Provided material Block Start

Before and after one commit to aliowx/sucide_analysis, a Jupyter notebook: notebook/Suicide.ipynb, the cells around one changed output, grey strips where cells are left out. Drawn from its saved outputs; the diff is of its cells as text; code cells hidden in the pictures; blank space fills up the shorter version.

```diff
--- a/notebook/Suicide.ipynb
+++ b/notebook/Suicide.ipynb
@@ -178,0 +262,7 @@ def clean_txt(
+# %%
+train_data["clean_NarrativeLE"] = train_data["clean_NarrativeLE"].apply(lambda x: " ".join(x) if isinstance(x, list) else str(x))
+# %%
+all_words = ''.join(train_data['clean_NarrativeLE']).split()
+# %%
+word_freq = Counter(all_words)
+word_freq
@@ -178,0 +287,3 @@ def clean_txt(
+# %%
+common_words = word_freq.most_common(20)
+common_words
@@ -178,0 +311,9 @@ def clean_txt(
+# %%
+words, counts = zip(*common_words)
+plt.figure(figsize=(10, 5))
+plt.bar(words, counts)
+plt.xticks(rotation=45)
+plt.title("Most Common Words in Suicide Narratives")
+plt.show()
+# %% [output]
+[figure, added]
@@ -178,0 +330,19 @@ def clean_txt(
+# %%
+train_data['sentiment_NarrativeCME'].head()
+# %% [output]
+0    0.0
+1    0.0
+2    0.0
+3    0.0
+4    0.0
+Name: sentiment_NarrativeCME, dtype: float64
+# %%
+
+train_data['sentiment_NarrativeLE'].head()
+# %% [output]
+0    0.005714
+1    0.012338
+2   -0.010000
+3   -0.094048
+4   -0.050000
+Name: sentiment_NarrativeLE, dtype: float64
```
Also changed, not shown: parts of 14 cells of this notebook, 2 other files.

Provided material Block End
Provided material Block Start

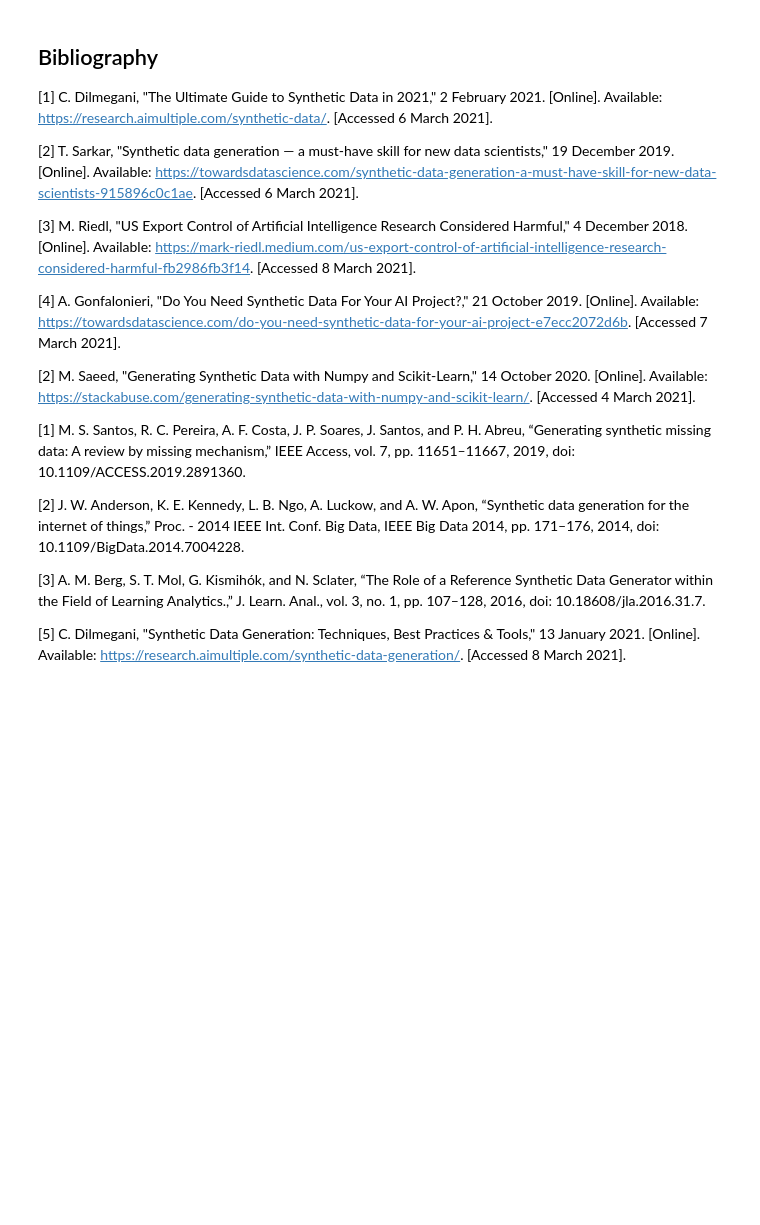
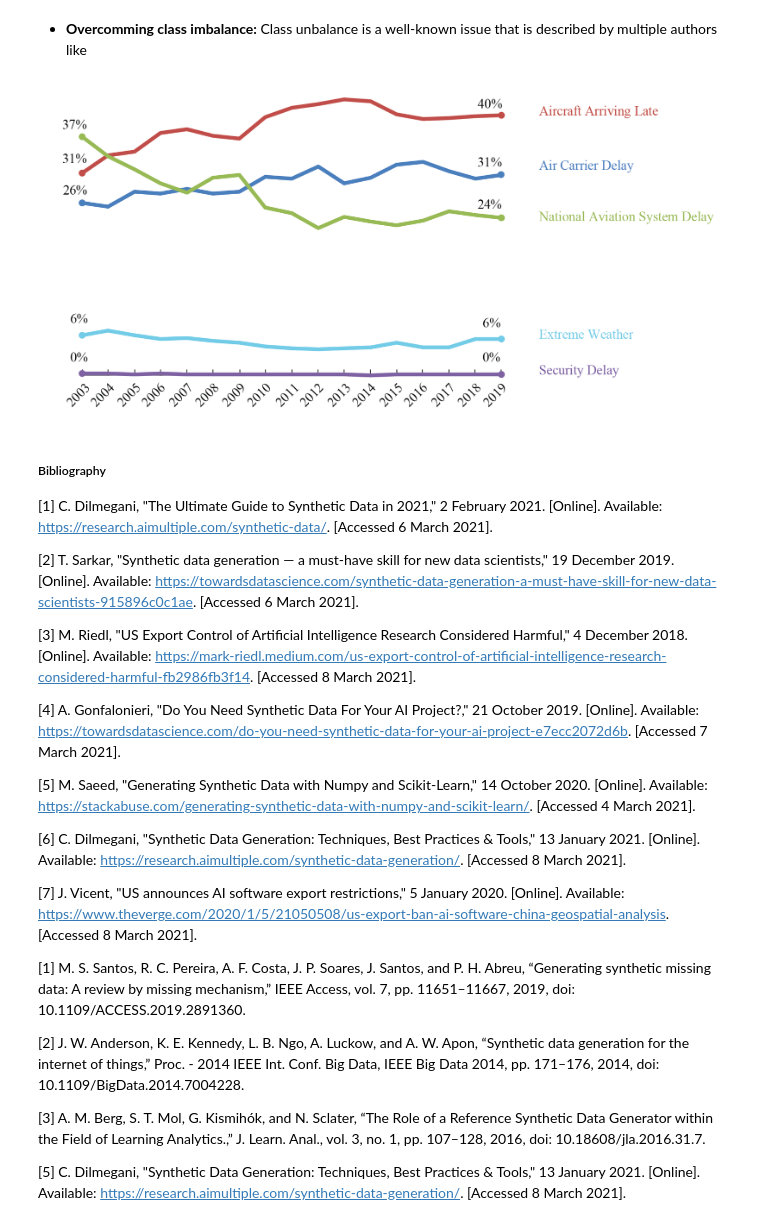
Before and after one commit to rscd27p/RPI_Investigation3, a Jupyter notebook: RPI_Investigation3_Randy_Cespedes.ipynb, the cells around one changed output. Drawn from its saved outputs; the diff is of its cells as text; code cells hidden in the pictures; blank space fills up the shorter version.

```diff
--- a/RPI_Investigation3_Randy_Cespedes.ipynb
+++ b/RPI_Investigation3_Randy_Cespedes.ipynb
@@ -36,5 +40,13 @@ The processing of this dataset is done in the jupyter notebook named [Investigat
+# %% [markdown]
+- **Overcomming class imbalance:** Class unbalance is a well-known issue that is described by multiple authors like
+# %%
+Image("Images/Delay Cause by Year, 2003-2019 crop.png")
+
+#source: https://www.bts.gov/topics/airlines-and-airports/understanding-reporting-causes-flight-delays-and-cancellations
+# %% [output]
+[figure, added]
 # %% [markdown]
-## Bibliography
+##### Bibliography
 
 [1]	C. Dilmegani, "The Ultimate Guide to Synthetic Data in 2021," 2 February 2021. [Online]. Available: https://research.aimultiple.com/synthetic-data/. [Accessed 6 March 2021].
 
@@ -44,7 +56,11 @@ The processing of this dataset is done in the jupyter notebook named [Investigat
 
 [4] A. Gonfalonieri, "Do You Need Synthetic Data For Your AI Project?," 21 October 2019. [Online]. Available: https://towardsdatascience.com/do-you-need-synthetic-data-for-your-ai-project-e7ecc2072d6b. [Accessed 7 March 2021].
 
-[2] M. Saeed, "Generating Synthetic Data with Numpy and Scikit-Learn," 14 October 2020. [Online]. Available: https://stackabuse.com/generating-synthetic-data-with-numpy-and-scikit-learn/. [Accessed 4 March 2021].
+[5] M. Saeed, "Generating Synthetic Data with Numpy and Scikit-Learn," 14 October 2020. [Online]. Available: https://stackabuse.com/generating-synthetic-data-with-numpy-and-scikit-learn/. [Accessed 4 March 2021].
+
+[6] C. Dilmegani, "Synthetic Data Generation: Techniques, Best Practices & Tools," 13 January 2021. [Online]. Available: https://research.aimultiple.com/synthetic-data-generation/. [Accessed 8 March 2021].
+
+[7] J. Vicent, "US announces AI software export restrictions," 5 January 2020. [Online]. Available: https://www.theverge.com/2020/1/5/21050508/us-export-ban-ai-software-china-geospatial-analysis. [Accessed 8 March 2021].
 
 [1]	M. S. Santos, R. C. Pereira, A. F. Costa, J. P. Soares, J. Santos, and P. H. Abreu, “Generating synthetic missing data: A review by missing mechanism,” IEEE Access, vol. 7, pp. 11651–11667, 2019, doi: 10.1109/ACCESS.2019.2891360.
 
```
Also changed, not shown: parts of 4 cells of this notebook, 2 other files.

Provided material Block End
Provided material Block Start

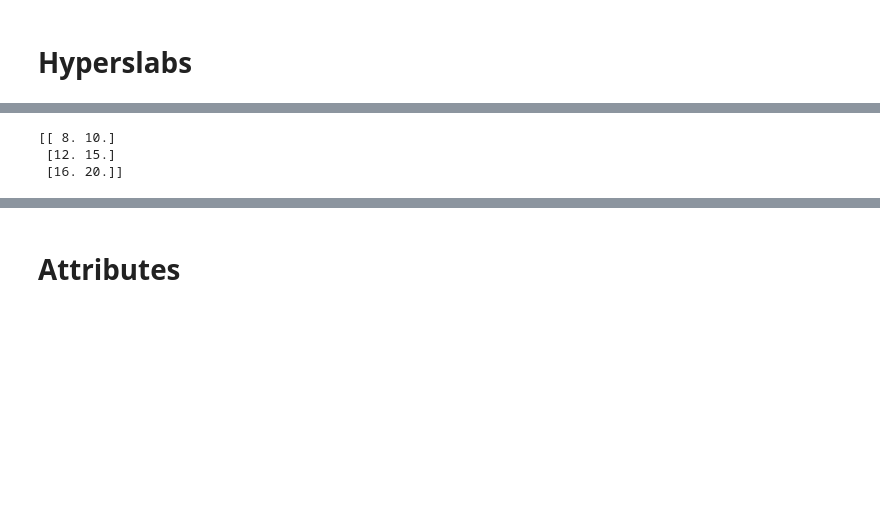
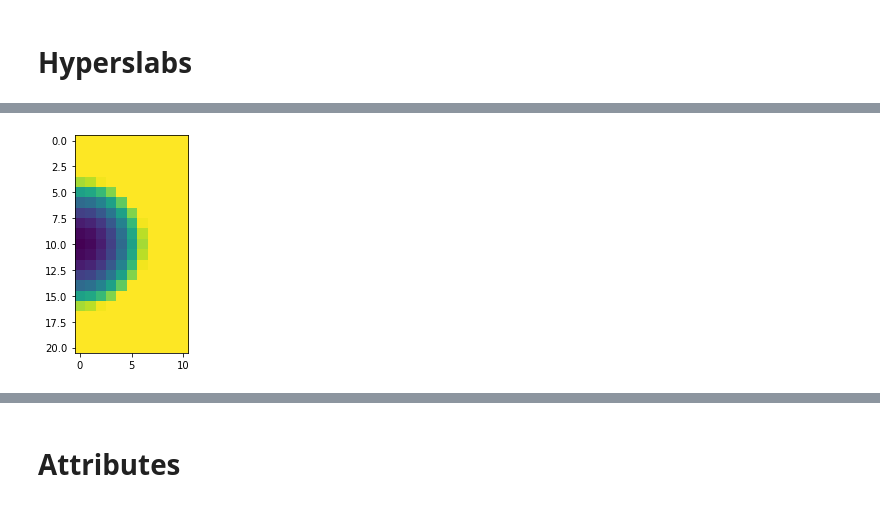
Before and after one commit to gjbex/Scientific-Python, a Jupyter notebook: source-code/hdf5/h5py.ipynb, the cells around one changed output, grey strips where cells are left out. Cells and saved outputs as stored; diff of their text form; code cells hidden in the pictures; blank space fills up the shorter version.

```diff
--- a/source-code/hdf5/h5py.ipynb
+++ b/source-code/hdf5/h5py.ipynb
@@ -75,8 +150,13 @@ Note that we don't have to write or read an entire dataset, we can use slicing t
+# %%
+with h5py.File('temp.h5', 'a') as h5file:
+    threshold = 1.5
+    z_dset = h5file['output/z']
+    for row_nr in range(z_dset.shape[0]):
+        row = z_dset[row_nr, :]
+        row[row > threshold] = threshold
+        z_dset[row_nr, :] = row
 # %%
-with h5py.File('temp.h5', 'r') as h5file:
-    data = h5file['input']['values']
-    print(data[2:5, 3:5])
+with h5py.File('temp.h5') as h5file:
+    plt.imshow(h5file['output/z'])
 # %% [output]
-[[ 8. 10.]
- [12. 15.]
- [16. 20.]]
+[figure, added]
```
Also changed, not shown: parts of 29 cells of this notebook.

Provided material Block End

__What you will do__
When a line of the records holds the word "with", copy that line.

__Response__
-[2] M. Saeed, "Generating Synthetic Data with Numpy and Scikit-Learn," 14 October 2020. [Online]. Available: https://stackabuse.com/generating-synthetic-data-with-numpy-and-scikit-learn/. [Accessed 4 March 2021].
+[5] M. Saeed, "Generating Synthetic Data with Numpy and Scikit-Learn," 14 October 2020. [Online]. Available: https://stackabuse.com/generating-synthetic-data-with-numpy-and-scikit-learn/. [Accessed 4 March 2021].
+with h5py.File('temp.h5', 'a') as h5file:
-with h5py.File('temp.h5', 'r') as h5file:
+with h5py.File('temp.h5') as h5file:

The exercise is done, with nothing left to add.